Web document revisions
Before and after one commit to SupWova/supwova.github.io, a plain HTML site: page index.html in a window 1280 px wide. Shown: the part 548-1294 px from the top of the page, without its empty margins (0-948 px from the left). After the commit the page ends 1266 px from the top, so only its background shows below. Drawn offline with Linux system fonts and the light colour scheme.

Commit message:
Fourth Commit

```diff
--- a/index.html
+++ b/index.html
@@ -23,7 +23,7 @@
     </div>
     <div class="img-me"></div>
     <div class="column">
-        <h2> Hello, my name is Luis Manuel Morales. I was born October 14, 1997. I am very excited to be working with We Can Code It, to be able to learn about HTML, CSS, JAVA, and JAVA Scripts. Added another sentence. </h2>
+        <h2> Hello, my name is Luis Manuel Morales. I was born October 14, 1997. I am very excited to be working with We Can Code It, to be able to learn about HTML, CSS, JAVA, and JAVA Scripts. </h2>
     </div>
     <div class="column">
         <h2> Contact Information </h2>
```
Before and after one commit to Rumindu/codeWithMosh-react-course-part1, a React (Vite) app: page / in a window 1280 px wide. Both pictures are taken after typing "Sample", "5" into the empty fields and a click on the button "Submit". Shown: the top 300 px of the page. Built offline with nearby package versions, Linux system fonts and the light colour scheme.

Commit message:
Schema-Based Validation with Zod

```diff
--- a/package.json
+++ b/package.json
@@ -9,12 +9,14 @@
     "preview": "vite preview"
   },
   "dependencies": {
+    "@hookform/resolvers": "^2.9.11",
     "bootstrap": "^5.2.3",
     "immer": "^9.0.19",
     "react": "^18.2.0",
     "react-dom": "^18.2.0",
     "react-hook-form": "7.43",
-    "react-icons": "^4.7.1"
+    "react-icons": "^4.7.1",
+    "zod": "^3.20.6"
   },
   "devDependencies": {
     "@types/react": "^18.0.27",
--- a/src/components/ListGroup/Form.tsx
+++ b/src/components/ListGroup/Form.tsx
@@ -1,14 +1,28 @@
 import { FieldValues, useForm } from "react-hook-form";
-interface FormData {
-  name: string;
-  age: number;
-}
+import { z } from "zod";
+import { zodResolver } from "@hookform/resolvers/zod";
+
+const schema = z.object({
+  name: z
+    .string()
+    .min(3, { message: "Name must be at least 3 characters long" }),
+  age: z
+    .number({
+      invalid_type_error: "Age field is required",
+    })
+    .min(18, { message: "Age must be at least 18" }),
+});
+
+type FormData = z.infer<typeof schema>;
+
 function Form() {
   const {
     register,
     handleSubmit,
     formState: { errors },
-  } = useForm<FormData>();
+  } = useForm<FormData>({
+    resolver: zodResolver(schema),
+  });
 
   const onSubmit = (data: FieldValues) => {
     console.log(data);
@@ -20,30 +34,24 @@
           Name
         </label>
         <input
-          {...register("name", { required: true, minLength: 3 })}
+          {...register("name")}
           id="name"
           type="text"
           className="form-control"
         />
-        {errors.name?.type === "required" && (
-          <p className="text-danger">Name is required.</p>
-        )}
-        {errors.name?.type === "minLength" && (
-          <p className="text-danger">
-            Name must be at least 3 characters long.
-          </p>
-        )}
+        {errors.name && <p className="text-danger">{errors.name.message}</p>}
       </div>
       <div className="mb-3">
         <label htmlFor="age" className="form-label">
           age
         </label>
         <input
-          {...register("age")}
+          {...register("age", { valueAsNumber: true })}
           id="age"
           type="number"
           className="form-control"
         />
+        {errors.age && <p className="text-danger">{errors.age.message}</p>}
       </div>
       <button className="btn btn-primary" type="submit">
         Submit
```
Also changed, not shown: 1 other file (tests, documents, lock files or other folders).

WHAT IS NEEDED:
Return the data in full, with each line kept exactly as it is.

ANSWER FOR THIS EXERCISE:
Before and after one commit to SupWova/supwova.github.io, a plain HTML site: page index.html in a window 1280 px wide. Shown: the part 548-1294 px from the top of the page, without its empty margins (0-948 px from the left). After the commit the page ends 1266 px from the top, so only its background shows below. Drawn offline with Linux system fonts and the light colour scheme.

Commit message:
Fourth Commit

```diff
--- a/index.html
+++ b/index.html
@@ -23,7 +23,7 @@
     </div>
     <div class="img-me"></div>
     <div class="column">
-        <h2> Hello, my name is Luis Manuel Morales. I was born October 14, 1997. I am very excited to be working with We Can Code It, to be able to learn about HTML, CSS, JAVA, and JAVA Scripts. Added another sentence. </h2>
+        <h2> Hello, my name is Luis Manuel Morales. I was born October 14, 1997. I am very excited to be working with We Can Code It, to be able to learn about HTML, CSS, JAVA, and JAVA Scripts. </h2>
     </div>
     <div class="column">
         <h2> Contact Information </h2>
```
Before and after one commit to Rumindu/codeWithMosh-react-course-part1, a React (Vite) app: page / in a window 1280 px wide. Both pictures are taken after typing "Sample", "5" into the empty fields and a click on the button "Submit". Shown: the top 300 px of the page. Built offline with nearby package versions, Linux system fonts and the light colour scheme.

Commit message:
Schema-Based Validation with Zod

```diff
--- a/package.json
+++ b/package.json
@@ -9,12 +9,14 @@
     "preview": "vite preview"
   },
   "dependencies": {
+    "@hookform/resolvers": "^2.9.11",
     "bootstrap": "^5.2.3",
     "immer": "^9.0.19",
     "react": "^18.2.0",
     "react-dom": "^18.2.0",
     "react-hook-form": "7.43",
-    "react-icons": "^4.7.1"
+    "react-icons": "^4.7.1",
+    "zod": "^3.20.6"
   },
   "devDependencies": {
     "@types/react": "^18.0.27",
--- a/src/components/ListGroup/Form.tsx
+++ b/src/components/ListGroup/Form.tsx
@@ -1,14 +1,28 @@
 import { FieldValues, useForm } from "react-hook-form";
-interface FormData {
-  name: string;
-  age: number;
-}
+import { z } from "zod";
+import { zodResolver } from "@hookform/resolvers/zod";
+
+const schema = z.object({
+  name: z
+    .string()
+    .min(3, { message: "Name must be at least 3 characters long" }),
+  age: z
+    .number({
+      invalid_type_error: "Age field is required",
+    })
+    .min(18, { message: "Age must be at least 18" }),
+});
+
+type FormData = z.infer<typeof schema>;
+
 function Form() {
   const {
     register,
     handleSubmit,
     formState: { errors },
-  } = useForm<FormData>();
+  } = useForm<FormData>({
+    resolver: zodResolver(schema),
+  });
 
   const onSubmit = (data: FieldValues) => {
     console.log(data);
@@ -20,30 +34,24 @@
           Name
         </label>
         <input
-          {...register("name", { required: true, minLength: 3 })}
+          {...register("name")}
           id="name"
           type="text"
           className="form-control"
         />
-        {errors.name?.type === "required" && (
-          <p className="text-danger">Name is required.</p>
-        )}
-        {errors.name?.type === "minLength" && (
-          <p className="text-danger">
-            Name must be at least 3 characters long.
-          </p>
-        )}
+        {errors.name && <p className="text-danger">{errors.name.message}</p>}
       </div>
       <div className="mb-3">
         <label htmlFor="age" className="form-label">
           age
         </label>
         <input
-          {...register("age")}
+          {...register("age", { valueAsNumber: true })}
           id="age"
           type="number"
           className="form-control"
         />
+        {errors.age && <p className="text-danger">{errors.age.message}</p>}
       </div>
       <button className="btn btn-primary" type="submit">
         Submit
```
Also changed, not shown: 1 other file (tests, documents, lock files or other folders).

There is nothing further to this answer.